NLWC excels at Olympic Trials

Updated: May 5, 2021

2021 Olympic Trials showed the NLWC’s Senior-level talent

Photo: The 86-kilo men’s freestyle final at the 2021 Olympic Trials featured two of the 14 Nittany Lion Wrestling Club wrestlers who competed in Fort Worth in April when David Taylor (left) beat Bo Nickal to claim the top Olympic spot at that weight and style. (Photo by Justin Hoch)

Note: This article appeared in the May 5, 2021 issue of WIN Magazine. Click here of call 888-305-0606 to subscribe.

By Mike Finn
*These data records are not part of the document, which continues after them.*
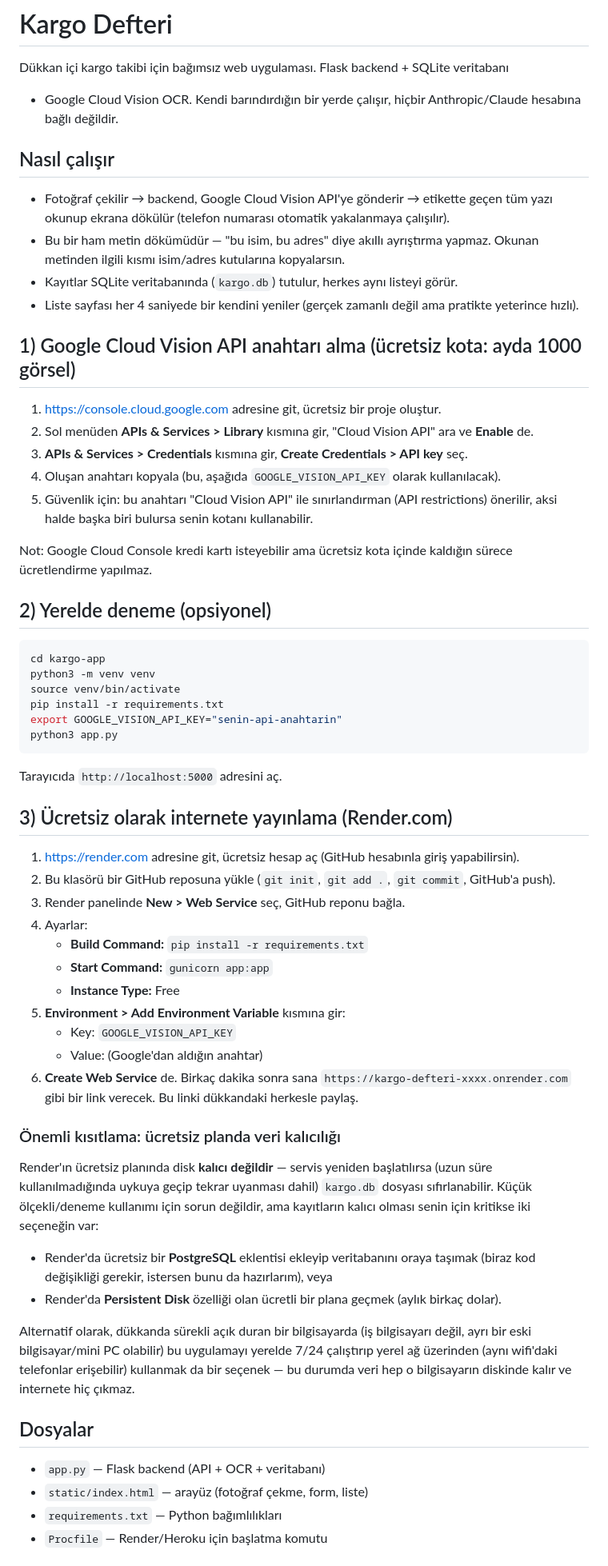
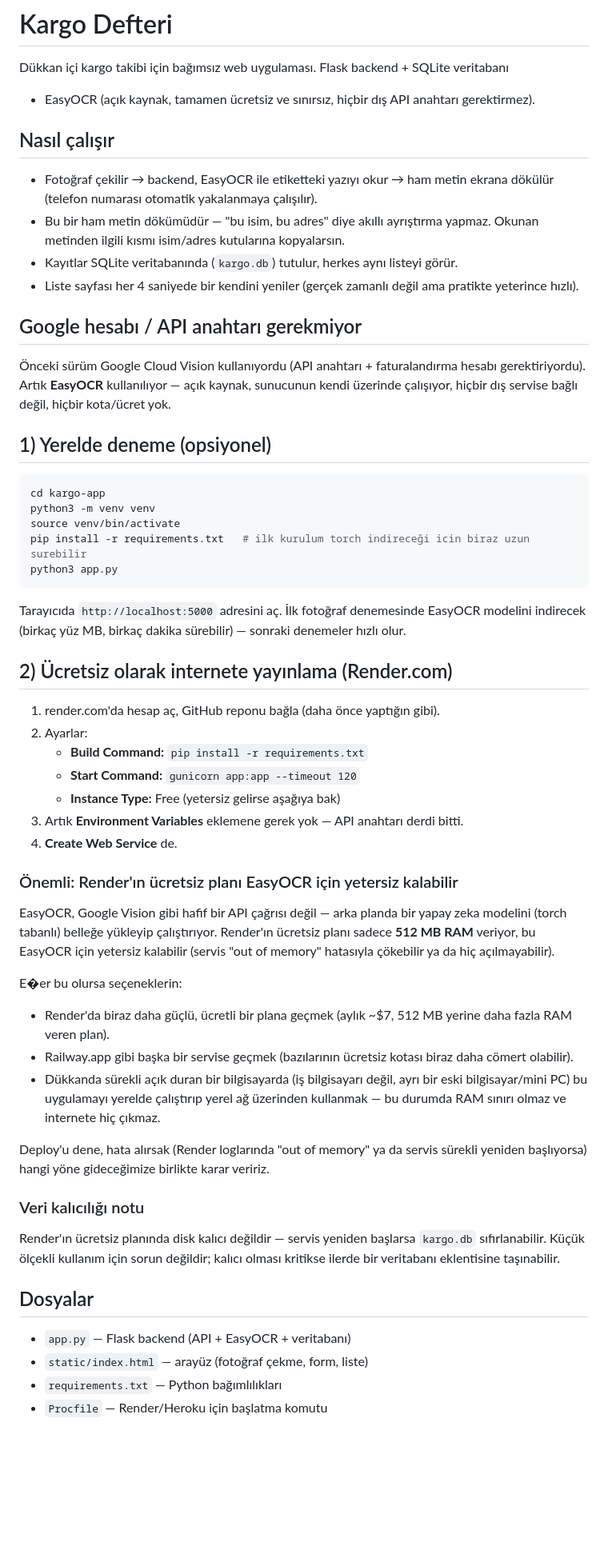
Before and after one commit to hasanmuratoglu/kargo-defteri, a Markdown page: README.md, the part around the change. Shown at 80% size. Drawn GitHub-style; blank space fills up the shorter version.

Commit message:
Replace Google Cloud Vision with EasyOCR in README
Updated README to replace Google Cloud Vision with EasyOCR and clarified deployment instructions.

````diff
--- a/README.md
+++ b/README.md
@@ -1,79 +1,75 @@
 # Kargo Defteri
 
 Dükkan içi kargo takibi için bağımsız web uygulaması. Flask backend + SQLite veritabanı
-+ Google Cloud Vision OCR. Kendi barındırdığın bir yerde çalışır, hiçbir Anthropic/Claude
-hesabına bağlı değildir.
++ EasyOCR (açık kaynak, tamamen ücretsiz ve sınırsız, hiçbir dış API anahtarı gerektirmez).
 
 ## Nasıl çalışır
 
-- Fotoğraf çekilir → backend, Google Cloud Vision API'ye gönderir → etikette geçen tüm
-  yazı okunup ekrana dökülür (telefon numarası otomatik yakalanmaya çalışılır).
+- Fotoğraf çekilir → backend, EasyOCR ile etiketteki yazıyı okur → ham metin ekrana dökülür
+  (telefon numarası otomatik yakalanmaya çalışılır).
 - Bu bir ham metin dökümüdür — "bu isim, bu adres" diye akıllı ayrıştırma yapmaz.
   Okunan metinden ilgili kısmı isim/adres kutularına kopyalarsın.
 - Kayıtlar SQLite veritabanında (`kargo.db`) tutulur, herkes aynı listeyi görür.
 - Liste sayfası her 4 saniyede bir kendini yeniler (gerçek zamanlı değil ama pratikte
   yeterince hızlı).
 
-## 1) Google Cloud Vision API anahtarı alma (ücretsiz kota: ayda 1000 görsel)
+## Google hesabı / API anahtarı gerekmiyor
 
-1. https://console.cloud.google.com adresine git, ücretsiz bir proje oluştur.
-2. Sol menüden **APIs & Services > Library** kısmına gir, "Cloud Vision API" ara ve
-   **Enable** de.
-3. **APIs & Services > Credentials** kısmına gir, **Create Credentials > API key** seç.
-4. Oluşan anahtarı kopyala (bu, aşağıda `GOOGLE_VISION_API_KEY` olarak kullanılacak).
-5. Güvenlik için: bu anahtarı "Cloud Vision API" ile sınırlandırman (API restrictions)
-   önerilir, aksi halde başka biri bulursa senin kotanı kullanabilir.
+Önceki sürüm Google Cloud Vision kullanıyordu (API anahtarı + faturalandırma hesabı
+gerektiriyordu). Artık **EasyOCR** kullanılıyor — açık kaynak, sunucunun kendi üzerinde
+çalışıyor, hiçbir dış servise bağlı değil, hiçbir kota/ücret yok.
 
-Not: Google Cloud Console kredi kartı isteyebilir ama ücretsiz kota içinde kaldığın
-sürece ücretlendirme yapılmaz.
-
-## 2) Yerelde deneme (opsiyonel)
+## 1) Yerelde deneme (opsiyonel)
 
 ```bash
 cd kargo-app
 python3 -m venv venv
 source venv/bin/activate
-pip install -r requirements.txt
-export GOOGLE_VISION_API_KEY="senin-api-anahtarin"
+pip install -r requirements.txt   # ilk kurulum torch indireceği icin biraz uzun surebilir
 python3 app.py
 ```
 
-Tarayıcıda `http://localhost:5000` adresini aç.
+Tarayıcıda `http://localhost:5000` adresini aç. İlk fotoğraf denemesinde EasyOCR modelini
+indirecek (birkaç yüz MB, birkaç dakika sürebilir) — sonraki denemeler hızlı olur.
 
-## 3) Ücretsiz olarak internete yayınlama (Render.com)
+## 2) Ücretsiz olarak internete yayınlama (Render.com)
 
-1. https://render.com adresine git, ücretsiz hesap aç (GitHub hesabınla giriş yapabilirsin).
-2. Bu klasörü bir GitHub reposuna yükle (`git init`, `git add .`, `git commit`, GitHub'a push).
-3. Render panelinde **New > Web Service** seç, GitHub reponu bağla.
-4. Ayarlar:
+1. render.com'da hesap aç, GitHub reponu bağla (daha önce yaptığın gibi).
+2. Ayarlar:
    - **Build Command:** `pip install -r requirements.txt`
-   - **Start Command:** `gunicorn app:app`
-   - **Instance Type:** Free
-5. **Environment > Add Environment Variable** kısmına gir:
-   - Key: `GOOGLE_VISION_API_KEY`
-   - Value: (Google'dan aldığın anahtar)
-6. **Create Web Service** de. Birkaç dakika sonra sana `https://kargo-defteri-xxxx.onrender.com`
-   gibi bir link verecek. Bu linki dükkandaki herkesle paylaş.
+   - **Start Command:** `gunicorn app:app --timeout 120`
+   - **Instance Type:** Free (yetersiz gelirse aşağıya bak)
+3. Artık **Environment Variables** eklemene gerek yok — API anahtarı derdi bitti.
+4. **Create Web Service** de.
 
-### Önemli kısıtlama: ücretsiz planda veri kalıcılığı
+### Önemli: Render'ın ücretsiz planı EasyOCR için yetersiz kalabilir
 
-Render'ın ücretsiz planında disk **kalıcı değildir** — servis yeniden başlatılırsa
-(uzun süre kullanılmadığında uykuya geçip tekrar uyanması dahil) `kargo.db` dosyası
-sıfırlanabilir. Küçük ölçekli/deneme kullanımı için sorun değildir, ama kayıtların
-kalıcı olması senin için kritikse iki seçeneğin var:
+EasyOCR, Google Vision gibi hafif bir API çağrısı değil — arka planda bir yapay zeka
+modelini (torch tabanlı) belleğe yükleyip çalıştırıyor. Render'ın ücretsiz planı sadece
+**512 MB RAM** veriyor, bu EasyOCR için yetersiz kalabilir (servis "out of memory" hatasıyla
+çökebilir ya da hiç açılmayabilir).
 
-- Render'da ücretsiz bir **PostgreSQL** eklentisi ekleyip veritabanını oraya taşımak
-  (biraz kod değişikliği gerekir, istersen bunu da hazırlarım), veya
-- Render'da **Persistent Disk** özelliği olan ücretli bir plana geçmek (aylık birkaç dolar).
+E�er bu olursa seçeneklerin:
+- Render'da biraz daha güçlü, ücretli bir plana geçmek (aylık ~$7, 512 MB yerine daha
+  fazla RAM veren plan).
+- Railway.app gibi başka bir servise geçmek (bazılarının ücretsiz kotası biraz daha
+  cömert olabilir).
+- Dükkanda sürekli açık duran bir bilgisayarda (iş bilgisayarı değil, ayrı bir eski
+  bilgisayar/mini PC) bu uygulamayı yerelde çalıştırıp yerel ağ üzerinden kullanmak —
+  bu durumda RAM sınırı olmaz ve internete hiç çıkmaz.
 
-Alternatif olarak, dükkanda sürekli açık duran bir bilgisayarda (iş bilgisayarı değil,
-ayrı bir eski bilgisayar/mini PC olabilir) bu uygulamayı yerelde 7/24 çalıştırıp yerel
-ağ üzerinden (aynı wifi'daki telefonlar erişebilir) kullanmak da bir seçenek — bu durumda
-veri hep o bilgisayarın diskinde kalır ve internete hiç çıkmaz.
+Deploy'u dene, hata alırsak (Render loglarında "out of memory" ya da servis sürekli
+yeniden başlıyorsa) hangi yöne gideceğimize birlikte karar veririz.
+
+### Veri kalıcılığı notu
+
+Render'ın ücretsiz planında disk kalıcı değildir — servis yeniden başlarsa `kargo.db`
+sıfırlanabilir. Küçük ölçekli kullanım için sorun değildir; kalıcı olması kritikse
+ilerde bir veritabanı eklentisine taşınabilir.
 
 ## Dosyalar
 
-- `app.py` — Flask backend (API + OCR + veritabanı)
+- `app.py` — Flask backend (API + EasyOCR + veritabanı)
 - `static/index.html` — arayüz (fotoğraf çekme, form, liste)
 - `requirements.txt` — Python bağımlılıkları
 - `Procfile` — Render/Heroku için başlatma komutu
````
Mount Nittany is a common site for the folks of State College, Pa., as the 2,077-foot geographic landmark is a nostalgic landmark for Penn State fans to admire and has served as a backdrop to Penn State’s athletic legacy.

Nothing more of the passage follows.